## WHAT THE TASK ASKS
Your answer should be one number: the count of lines in the data below that include "interfaces".

(Code change snippets)
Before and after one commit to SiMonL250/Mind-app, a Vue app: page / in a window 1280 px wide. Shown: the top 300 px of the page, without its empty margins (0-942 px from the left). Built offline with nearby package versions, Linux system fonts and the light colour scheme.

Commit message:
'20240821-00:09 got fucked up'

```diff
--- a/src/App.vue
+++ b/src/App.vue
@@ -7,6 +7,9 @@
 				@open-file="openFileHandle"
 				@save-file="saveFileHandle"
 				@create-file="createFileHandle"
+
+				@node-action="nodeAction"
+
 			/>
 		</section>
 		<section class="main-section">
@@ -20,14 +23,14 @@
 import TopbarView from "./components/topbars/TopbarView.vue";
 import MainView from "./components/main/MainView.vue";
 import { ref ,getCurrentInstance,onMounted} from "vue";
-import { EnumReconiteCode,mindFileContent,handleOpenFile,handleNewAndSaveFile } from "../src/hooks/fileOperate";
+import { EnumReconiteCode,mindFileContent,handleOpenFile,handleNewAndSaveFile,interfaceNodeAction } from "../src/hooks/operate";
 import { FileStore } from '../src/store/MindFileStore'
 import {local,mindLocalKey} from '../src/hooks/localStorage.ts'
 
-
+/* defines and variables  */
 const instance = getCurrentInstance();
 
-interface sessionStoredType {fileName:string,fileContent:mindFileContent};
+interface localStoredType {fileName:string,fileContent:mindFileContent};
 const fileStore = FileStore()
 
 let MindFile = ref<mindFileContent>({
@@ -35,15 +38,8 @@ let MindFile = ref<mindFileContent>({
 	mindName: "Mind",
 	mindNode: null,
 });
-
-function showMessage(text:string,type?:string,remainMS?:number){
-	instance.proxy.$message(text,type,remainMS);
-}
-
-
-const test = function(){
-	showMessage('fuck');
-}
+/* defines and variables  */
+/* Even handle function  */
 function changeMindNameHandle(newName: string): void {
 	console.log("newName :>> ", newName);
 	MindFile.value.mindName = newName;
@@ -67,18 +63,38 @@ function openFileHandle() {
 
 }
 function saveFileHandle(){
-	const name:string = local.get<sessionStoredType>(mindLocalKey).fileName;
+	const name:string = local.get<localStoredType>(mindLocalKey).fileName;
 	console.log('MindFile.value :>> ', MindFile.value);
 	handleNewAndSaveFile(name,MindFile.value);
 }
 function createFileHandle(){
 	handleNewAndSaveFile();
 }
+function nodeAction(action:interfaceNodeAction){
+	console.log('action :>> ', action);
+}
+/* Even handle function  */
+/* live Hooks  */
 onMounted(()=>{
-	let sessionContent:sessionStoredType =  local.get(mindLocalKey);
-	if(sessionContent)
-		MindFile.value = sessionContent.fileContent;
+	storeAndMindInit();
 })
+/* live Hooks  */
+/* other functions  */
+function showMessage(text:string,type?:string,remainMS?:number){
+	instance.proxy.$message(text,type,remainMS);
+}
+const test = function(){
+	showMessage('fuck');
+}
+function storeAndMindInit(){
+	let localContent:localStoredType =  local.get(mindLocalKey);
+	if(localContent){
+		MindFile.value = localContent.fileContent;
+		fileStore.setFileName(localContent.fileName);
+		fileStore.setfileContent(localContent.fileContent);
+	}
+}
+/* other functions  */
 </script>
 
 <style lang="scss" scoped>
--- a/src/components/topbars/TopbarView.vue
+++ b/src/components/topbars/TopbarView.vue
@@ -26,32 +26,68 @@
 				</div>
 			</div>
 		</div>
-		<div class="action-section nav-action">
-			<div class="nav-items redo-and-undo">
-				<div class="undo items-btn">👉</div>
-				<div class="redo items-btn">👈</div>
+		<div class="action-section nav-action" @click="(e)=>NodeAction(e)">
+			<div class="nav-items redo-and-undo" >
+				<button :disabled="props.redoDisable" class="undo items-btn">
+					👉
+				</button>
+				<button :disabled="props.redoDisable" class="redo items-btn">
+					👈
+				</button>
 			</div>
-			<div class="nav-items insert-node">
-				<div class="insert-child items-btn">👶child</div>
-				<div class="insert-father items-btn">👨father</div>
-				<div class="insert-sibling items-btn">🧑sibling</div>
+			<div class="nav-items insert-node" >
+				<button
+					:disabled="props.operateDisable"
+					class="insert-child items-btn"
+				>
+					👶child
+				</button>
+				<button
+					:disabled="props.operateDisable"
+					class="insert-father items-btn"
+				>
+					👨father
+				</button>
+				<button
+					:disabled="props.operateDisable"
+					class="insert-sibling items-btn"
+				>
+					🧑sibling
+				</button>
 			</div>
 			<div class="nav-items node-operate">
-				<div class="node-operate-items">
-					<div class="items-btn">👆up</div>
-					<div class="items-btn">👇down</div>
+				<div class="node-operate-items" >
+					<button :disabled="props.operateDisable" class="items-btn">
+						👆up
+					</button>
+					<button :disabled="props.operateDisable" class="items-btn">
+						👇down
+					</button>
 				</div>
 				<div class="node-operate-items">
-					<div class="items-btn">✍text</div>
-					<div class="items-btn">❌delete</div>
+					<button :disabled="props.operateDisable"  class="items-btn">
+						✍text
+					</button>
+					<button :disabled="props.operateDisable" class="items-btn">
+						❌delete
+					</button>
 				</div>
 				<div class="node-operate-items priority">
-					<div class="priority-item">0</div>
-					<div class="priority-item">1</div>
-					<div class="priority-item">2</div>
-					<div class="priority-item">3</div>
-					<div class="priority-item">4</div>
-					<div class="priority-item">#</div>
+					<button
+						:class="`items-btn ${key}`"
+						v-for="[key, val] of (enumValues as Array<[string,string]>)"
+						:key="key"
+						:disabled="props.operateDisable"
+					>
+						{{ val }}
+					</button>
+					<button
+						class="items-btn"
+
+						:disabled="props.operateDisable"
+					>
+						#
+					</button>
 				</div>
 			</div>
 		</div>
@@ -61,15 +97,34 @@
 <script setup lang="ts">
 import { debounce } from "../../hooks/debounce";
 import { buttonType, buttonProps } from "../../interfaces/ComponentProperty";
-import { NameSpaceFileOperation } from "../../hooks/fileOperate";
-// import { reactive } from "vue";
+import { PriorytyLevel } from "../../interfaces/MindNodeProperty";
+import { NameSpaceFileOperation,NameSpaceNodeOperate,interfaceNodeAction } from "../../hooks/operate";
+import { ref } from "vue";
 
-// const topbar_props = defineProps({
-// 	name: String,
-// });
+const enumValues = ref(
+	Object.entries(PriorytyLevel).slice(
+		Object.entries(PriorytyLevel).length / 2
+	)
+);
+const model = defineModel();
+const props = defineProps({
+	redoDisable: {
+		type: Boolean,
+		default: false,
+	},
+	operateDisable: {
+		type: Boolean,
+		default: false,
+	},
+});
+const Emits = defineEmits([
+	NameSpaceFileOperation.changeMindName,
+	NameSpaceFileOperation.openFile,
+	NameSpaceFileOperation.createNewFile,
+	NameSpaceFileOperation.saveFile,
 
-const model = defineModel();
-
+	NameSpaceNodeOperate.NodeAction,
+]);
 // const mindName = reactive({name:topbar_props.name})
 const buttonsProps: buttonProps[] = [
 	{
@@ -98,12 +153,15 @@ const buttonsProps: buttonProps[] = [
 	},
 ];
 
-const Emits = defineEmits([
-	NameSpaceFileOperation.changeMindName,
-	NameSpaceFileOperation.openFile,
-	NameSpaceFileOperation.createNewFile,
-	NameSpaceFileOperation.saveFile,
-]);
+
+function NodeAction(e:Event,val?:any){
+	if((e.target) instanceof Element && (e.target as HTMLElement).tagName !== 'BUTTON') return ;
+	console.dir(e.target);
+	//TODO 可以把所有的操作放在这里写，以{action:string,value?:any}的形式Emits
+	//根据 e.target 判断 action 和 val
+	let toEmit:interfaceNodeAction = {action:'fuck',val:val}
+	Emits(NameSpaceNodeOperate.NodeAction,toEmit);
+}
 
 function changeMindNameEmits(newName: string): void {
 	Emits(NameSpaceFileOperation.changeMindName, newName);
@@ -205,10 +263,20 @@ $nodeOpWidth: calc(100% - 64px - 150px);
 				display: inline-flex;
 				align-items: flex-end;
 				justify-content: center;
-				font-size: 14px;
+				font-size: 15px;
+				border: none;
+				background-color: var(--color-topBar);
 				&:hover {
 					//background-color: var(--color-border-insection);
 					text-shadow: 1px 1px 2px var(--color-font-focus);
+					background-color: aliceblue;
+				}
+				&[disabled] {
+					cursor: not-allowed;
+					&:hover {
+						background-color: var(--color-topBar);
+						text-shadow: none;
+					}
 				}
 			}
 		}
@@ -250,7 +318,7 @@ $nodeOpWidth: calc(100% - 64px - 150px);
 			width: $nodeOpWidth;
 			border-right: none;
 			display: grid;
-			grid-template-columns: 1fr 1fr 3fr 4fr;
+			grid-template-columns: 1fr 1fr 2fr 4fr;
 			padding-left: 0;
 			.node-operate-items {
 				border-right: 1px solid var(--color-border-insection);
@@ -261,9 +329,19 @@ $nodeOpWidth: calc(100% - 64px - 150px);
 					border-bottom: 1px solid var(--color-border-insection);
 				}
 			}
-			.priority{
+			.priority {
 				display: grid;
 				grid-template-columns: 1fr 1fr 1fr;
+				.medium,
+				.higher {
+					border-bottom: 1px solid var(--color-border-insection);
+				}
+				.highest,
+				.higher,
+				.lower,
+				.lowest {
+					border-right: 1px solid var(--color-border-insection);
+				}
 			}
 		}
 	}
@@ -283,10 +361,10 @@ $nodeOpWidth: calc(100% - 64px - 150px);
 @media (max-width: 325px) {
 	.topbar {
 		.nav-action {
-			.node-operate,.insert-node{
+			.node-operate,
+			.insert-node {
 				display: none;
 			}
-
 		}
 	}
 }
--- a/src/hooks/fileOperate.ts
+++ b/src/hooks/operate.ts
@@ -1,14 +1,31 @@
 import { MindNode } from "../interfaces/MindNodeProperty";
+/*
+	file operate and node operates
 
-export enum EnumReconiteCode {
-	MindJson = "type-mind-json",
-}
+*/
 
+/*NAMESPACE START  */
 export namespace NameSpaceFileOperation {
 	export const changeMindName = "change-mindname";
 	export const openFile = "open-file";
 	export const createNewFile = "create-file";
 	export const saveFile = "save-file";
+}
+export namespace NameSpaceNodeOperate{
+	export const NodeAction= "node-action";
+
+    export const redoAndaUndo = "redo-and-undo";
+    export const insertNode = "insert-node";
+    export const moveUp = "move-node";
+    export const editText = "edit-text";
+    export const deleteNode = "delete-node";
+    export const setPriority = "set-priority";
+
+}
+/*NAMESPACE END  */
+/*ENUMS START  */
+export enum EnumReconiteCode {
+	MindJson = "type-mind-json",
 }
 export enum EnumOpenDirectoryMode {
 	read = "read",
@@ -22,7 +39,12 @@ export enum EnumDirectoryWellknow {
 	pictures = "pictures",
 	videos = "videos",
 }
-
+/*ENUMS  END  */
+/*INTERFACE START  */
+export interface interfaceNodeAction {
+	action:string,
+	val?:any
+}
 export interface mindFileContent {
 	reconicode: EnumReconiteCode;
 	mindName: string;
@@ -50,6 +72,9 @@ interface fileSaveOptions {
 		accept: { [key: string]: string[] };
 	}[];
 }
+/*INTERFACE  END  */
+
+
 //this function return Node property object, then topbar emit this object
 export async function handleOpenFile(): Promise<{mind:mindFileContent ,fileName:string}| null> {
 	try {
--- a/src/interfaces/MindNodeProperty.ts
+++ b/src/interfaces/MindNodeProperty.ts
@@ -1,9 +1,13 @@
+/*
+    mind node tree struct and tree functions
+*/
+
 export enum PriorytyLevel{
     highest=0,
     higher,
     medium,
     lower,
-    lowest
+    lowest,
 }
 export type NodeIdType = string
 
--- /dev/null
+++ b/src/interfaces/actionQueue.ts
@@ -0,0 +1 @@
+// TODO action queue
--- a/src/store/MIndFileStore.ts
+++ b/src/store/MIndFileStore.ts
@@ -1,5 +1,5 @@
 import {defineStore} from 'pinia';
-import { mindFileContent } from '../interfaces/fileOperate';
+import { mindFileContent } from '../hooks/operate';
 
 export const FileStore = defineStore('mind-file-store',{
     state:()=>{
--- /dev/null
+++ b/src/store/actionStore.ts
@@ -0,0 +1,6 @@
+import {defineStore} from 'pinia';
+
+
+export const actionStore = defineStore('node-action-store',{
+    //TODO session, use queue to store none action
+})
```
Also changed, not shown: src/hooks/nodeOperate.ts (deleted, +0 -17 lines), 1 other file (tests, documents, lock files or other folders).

## YOUR SOLUTION
7